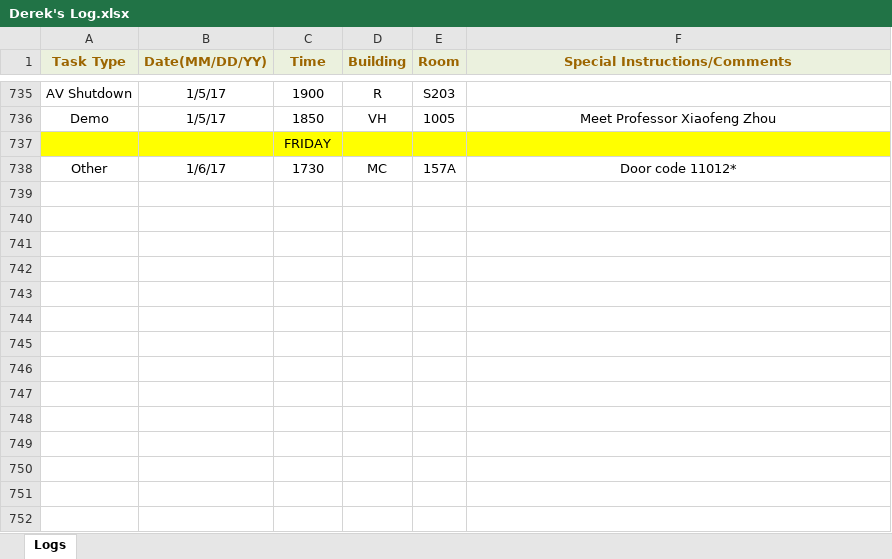
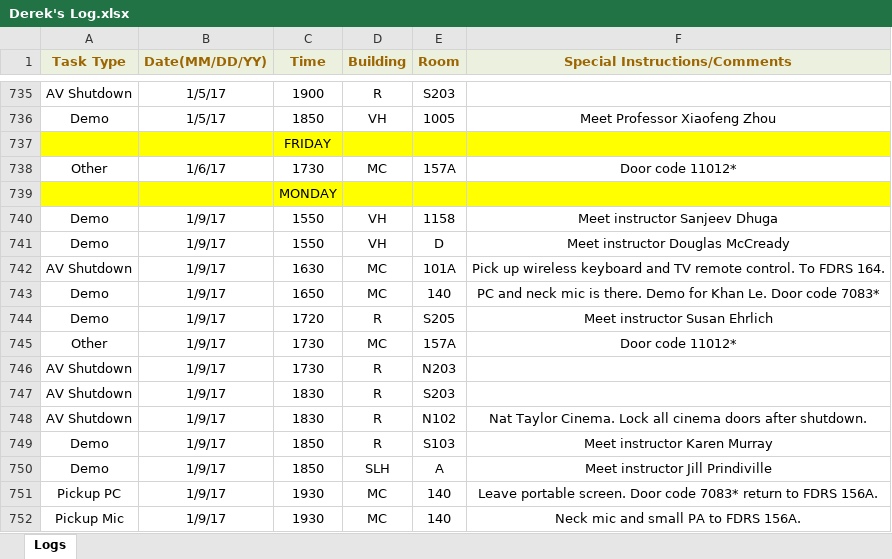
Before and after one commit to jhanperera/ClassOpsLogCreator, an Excel workbook: CLASSOPS/Derek/Derek's Log.xlsx, sheet Logs, drawn as a sheet; only a part is shown, gaps mark what is left out; values as stored, in another font and other column widths than the file's, no borders; the diff names each change by its address in the sheet, - before the commit and + after, or states it on an @@ line.

```diff
--- a/CLASSOPS/Derek/Derek's Log.xlsx (sheet Logs)
+++ b/CLASSOPS/Derek/Derek's Log.xlsx (sheet Logs)
+row 739:  |  | MONDAY
+row 740: Demo | 1/9/17 | 1550 | VH | 1158 | Meet instructor Sanjeev Dhuga
+row 741: Demo | 1/9/17 | 1550 | VH | D | Meet instructor Douglas McCready
+row 742: AV Shutdown | 1/9/17 | 1630 | MC | 101A | Pick up wireless keyboard and TV remote control. To FDRS 164.
+row 743: Demo | 1/9/17 | 1650 | MC | 140 | PC and neck mic is there. Demo for Khan Le. Door code 7083*
+row 744: Demo | 1/9/17 | 1720 | R | S205 | Meet instructor Susan Ehrlich
+row 745: Other | 1/9/17 | 1730 | MC | 157A | Door code 11012*
+row 746: AV Shutdown | 1/9/17 | 1730 | R | N203
+row 747: AV Shutdown | 1/9/17 | 1830 | R | S203
+row 748: AV Shutdown | 1/9/17 | 1830 | R | N102 | Nat Taylor Cinema. Lock all cinema doors after shutdown.
+row 749: Demo | 1/9/17 | 1850 | R | S103 | Meet instructor Karen Murray
+row 750: Demo | 1/9/17 | 1850 | SLH | A | Meet instructor Jill Prindiville
+row 751: Pickup PC | 1/9/17 | 1930 | MC | 140 | Leave portable screen. Door code 7083* return to FDRS 156A.
+row 752: Pickup Mic | 1/9/17 | 1930 | MC | 140 | Neck mic and small PA to FDRS 156A.
```
Also changed, not shown: CLASSOPS/Jeannine/Jeannine's log.xlsx, CLASSOPS/Raul/Raul's Log.xlsx, 8 other files.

* * *

§ What to produce:
Your answer should consist of the lines from the listing that hold the word "Meet".

§ Solved exercise:
+row 740: Demo | 1/9/17 | 1550 | VH | 1158 | Meet instructor Sanjeev Dhuga
+row 741: Demo | 1/9/17 | 1550 | VH | D | Meet instructor Douglas McCready
+row 744: Demo | 1/9/17 | 1720 | R | S205 | Meet instructor Susan Ehrlich
+row 749: Demo | 1/9/17 | 1850 | R | S103 | Meet instructor Karen Murray
+row 750: Demo | 1/9/17 | 1850 | SLH | A | Meet instructor Jill Prindiville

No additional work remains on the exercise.